There was discussion of the philosophical concept explored in some recent writing that pain is a natural visceral experience that our society has lost connection with because we are so good at avoiding it.
There was a general commentary on Doms who stop scenes because they are uncomfortable with them, and then blame it on the sub. An observant audience member said “it pisses me off when a top tells me ‘you need to stop’ when it is them that needs to stop.” This can be amplified by abuse. “Don’t tell bottoms that they are being a greedy pig if you are a top and you are worn out and have to stop. Bottoms already feel guilty for the attention they get.” The recommendation was a simple “We have to stop now,” or “I need to stop.”
One problem with these scenes is that there is not an obvious way to close. Dossie points out that “sometimes going to sex will close the scene, but sometimes it is disappointing,” and that if they’re disappointed coming off the high then equating sex with disappointment is not necessarily the thing you want. She also said that’s its common for orgasm to bring you out of “the space.”
Dossie recalled one scene where she was topping and the submissive seemed to feel a sense of failure calling yellow and saying “I can’t take anymore.” She said “I want five more will you give them to me” and said “Those five strokes made it from a failure into a triumph.” I recalled a very similar ending to a scene one evening…
One suggestion for ending scenes was to start counting strokes. “Counting strokes starts to bring the scene down and makes it finite” Having used that myself to end scenes that involved a lot of impact play where I didn’t have a natural stop point, I’m very fond of that idea.
A bit of attention was given to the fact that subs in these situations forget safewords. One good suggestion was a Feedback safeword. “I will squeeze your hand. The harder you squeeze back, the more okay you are.”
All in all there was a lot to learn here, from practical advice “make sure everyone pees in advance,” to technique “moving into someone’s personal space is very effective,” to theory “sometimes it’s good to know what the vulnerabilities are…shared vulnerabilities are amazingly intimate.”
It was a good workshop and there was a lot to learn. I’d hoped to get a bit more into the psychology of pain sluttery, and the drives behind it, but what was presented was useful and the demo was well worth taking notes on as well.
I took away one other lesson as well. I think there are two trunks of BDSM play. One aims at creating an inner experience through a certain detachment. When you are being beaten for five or six hours by various people, I don’t think the relationship is with the person doing the beating. You are not controlling them. They may be getting something out of it, but that thing is a little distant for me.
I prefer the second trunk of BDSM, one that demands and promotes presence. Where there is an intimate experience between me and the girl I am working with, because I am who I am, and she is who she is.

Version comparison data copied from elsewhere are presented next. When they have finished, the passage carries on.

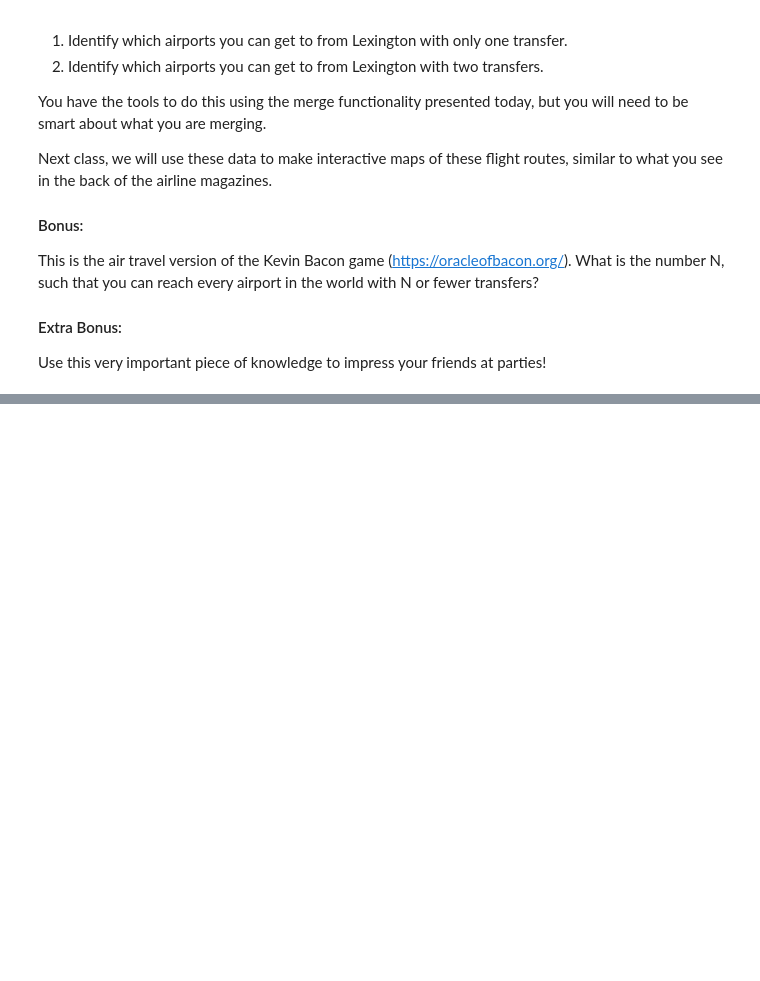
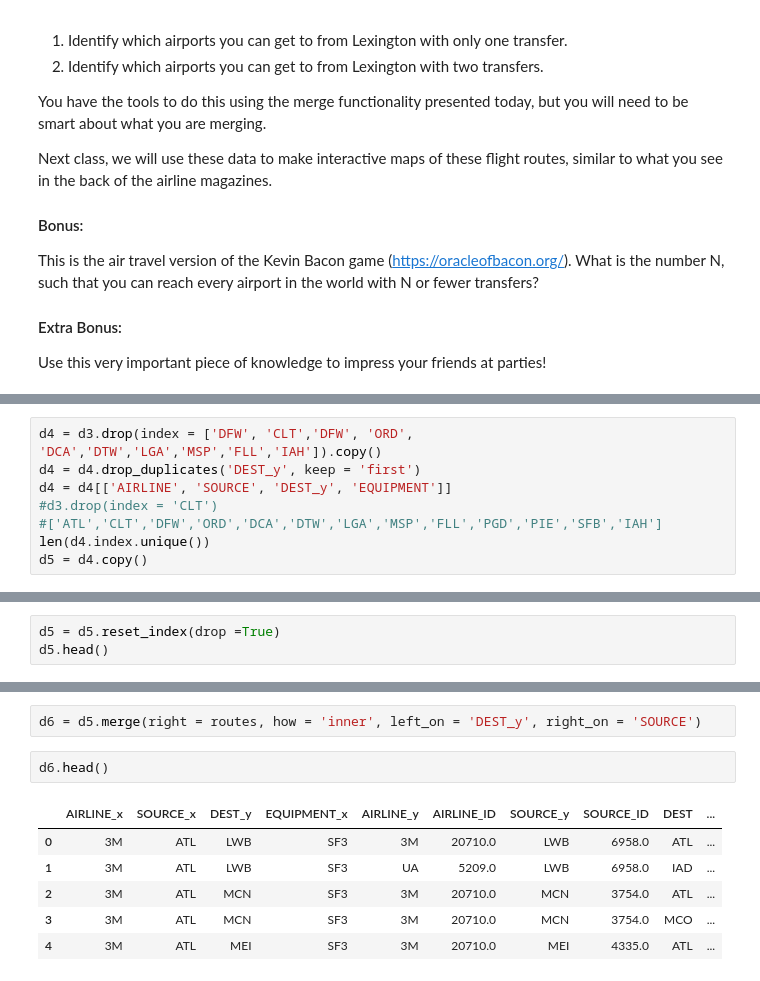
Before and after one commit to ebantwi/ce599, a Jupyter notebook: 07-Data Wrangling/open-flights-tutorial.ipynb, the cells around one changed output, grey strips where cells are left out. Drawn from its saved outputs; the diff is of its cells as text; blank space fills up the shorter version.

```diff
--- a/07-Data Wrangling/open-flights-tutorial.ipynb
+++ b/07-Data Wrangling/open-flights-tutorial.ipynb
@@ -631,0 +412,8 @@ Use this very important piece of knowledge to impress your friends at parties!
+# %%
+d4 = d3.drop(index = ['DFW', 'CLT','DFW', 'ORD', 'DCA','DTW','LGA','MSP','FLL','IAH']).copy()
+d4 = d4.drop_duplicates('DEST_y', keep = 'first')
+d4 = d4[['AIRLINE', 'SOURCE', 'DEST_y', 'EQUIPMENT']]
+#d3.drop(index = 'CLT')
+#['ATL','CLT','DFW','ORD','DCA','DTW','LGA','MSP','FLL','PGD','PIE','SFB','IAH']
+len(d4.index.unique())
+d5 = d4.copy()
@@ -631,0 +422,3 @@ Use this very important piece of knowledge to impress your friends at parties!
+# %%
+d5 = d5.reset_index(drop =True)
+d5.head()
@@ -631,0 +432,11 @@ Use this very important piece of knowledge to impress your friends at parties!
+# %%
+d6 = d5.merge(right = routes, how = 'inner', left_on = 'DEST_y', right_on = 'SOURCE')
+# %%
+d6.head()
+# %% [output]
+|  | AIRLINE_x | SOURCE_x | DEST_y | EQUIPMENT_x | AIRLINE_y | AIRLINE_ID | SOURCE_y | SOURCE_ID | DEST | ... |
+| 0 | 3M | ATL | LWB | SF3 | 3M | 20710.0 | LWB | 6958.0 | ATL | ... |
+| 1 | 3M | ATL | LWB | SF3 | UA | 5209.0 | LWB | 6958.0 | IAD | ... |
+| 2 | 3M | ATL | MCN | SF3 | 3M | 20710.0 | MCN | 3754.0 | ATL | ... |
+| 3 | 3M | ATL | MCN | SF3 | 3M | 20710.0 | MCN | 3754.0 | MCO | ... |
+| 4 | 3M | ATL | MEI | SF3 | 3M | 20710.0 | MEI | 4335.0 | ATL | ... |
```
Also changed, not shown: parts of 54 cells of this notebook, 3 other files.
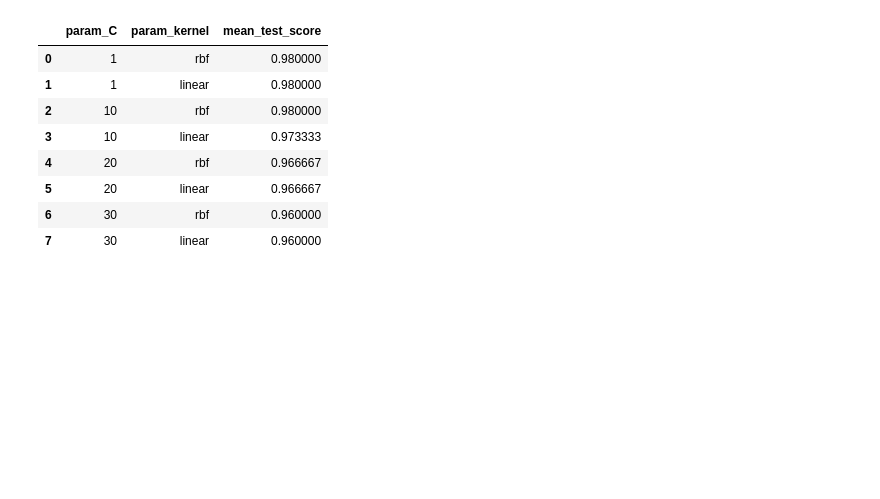
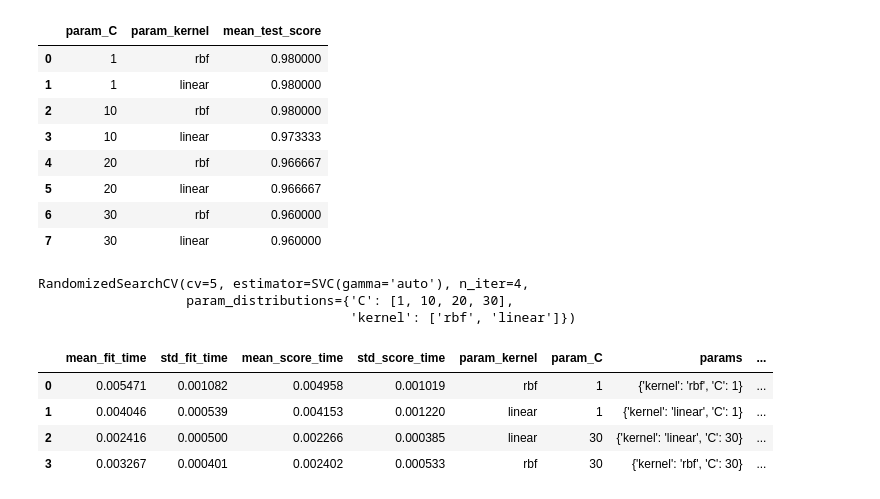
Before and after one commit to alinazeeshan/ML---learning-journey, a Jupyter notebook: gridSearch_cv.ipynb, the cells around one changed output. Drawn from its saved outputs; the diff is of its cells as text; code cells hidden in the pictures; blank space fills up the shorter version.

Commit message:
randomized search cv

```diff
--- a/gridSearch_cv.ipynb
+++ b/gridSearch_cv.ipynb
@@ -118,0 +122,22 @@ results[['param_C','param_kernel','mean_test_score']]
+# %%
+classifier_r = RandomizedSearchCV((model_svm),{
+    'C' : [1,10,20,30],
+    'kernel' :['rbf','linear'],
+},n_iter = 4,cv = 5,return_train_score = False)
+# %%
+
+classifier_r.fit(X,y)
+# %% [output]
+RandomizedSearchCV(cv=5, estimator=SVC(gamma='auto'), n_iter=4,
+                   param_distributions={'C': [1, 10, 20, 30],
+                                        'kernel': ['rbf', 'linear']})
+# %%
+results = pd.DataFrame(classifier_r.cv_results_)
+# %%
+results
+# %% [output]
+|  | mean_fit_time | std_fit_time | mean_score_time | std_score_time | param_kernel | param_C | params | ... |
+| 0 | 0.005471 | 0.001082 | 0.004958 | 0.001019 | rbf | 1 | {'kernel': 'rbf', 'C': 1} | ... |
+| 1 | 0.004046 | 0.000539 | 0.004153 | 0.001220 | linear | 1 | {'kernel': 'linear', 'C': 1} | ... |
+| 2 | 0.002416 | 0.000500 | 0.002266 | 0.000385 | linear | 30 | {'kernel': 'linear', 'C': 30} | ... |
+| 3 | 0.003267 | 0.000401 | 0.002402 | 0.000533 | rbf | 30 | {'kernel': 'rbf', 'C': 30} | ... |
```
Also changed, not shown: parts of 2 cells of this notebook.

I don’t want to deride “flying,” I think it has it’s place. But it’s not my core kink and I came out of this workshop understanding that better.
Advertising Note: It’s seldom that an advertising campaign really hits home with me. I thought the Budweiser frogs were kind of funny, and sure the Gekko is cute. The Caveman can be amusing. But honestly none of those really gripped me. I never collected frog paraphenalia or watched the Caveman’s Youtube videos. But now there is AT&T with “More Bars in More Places.” That’s an advertising campaign I can get behind.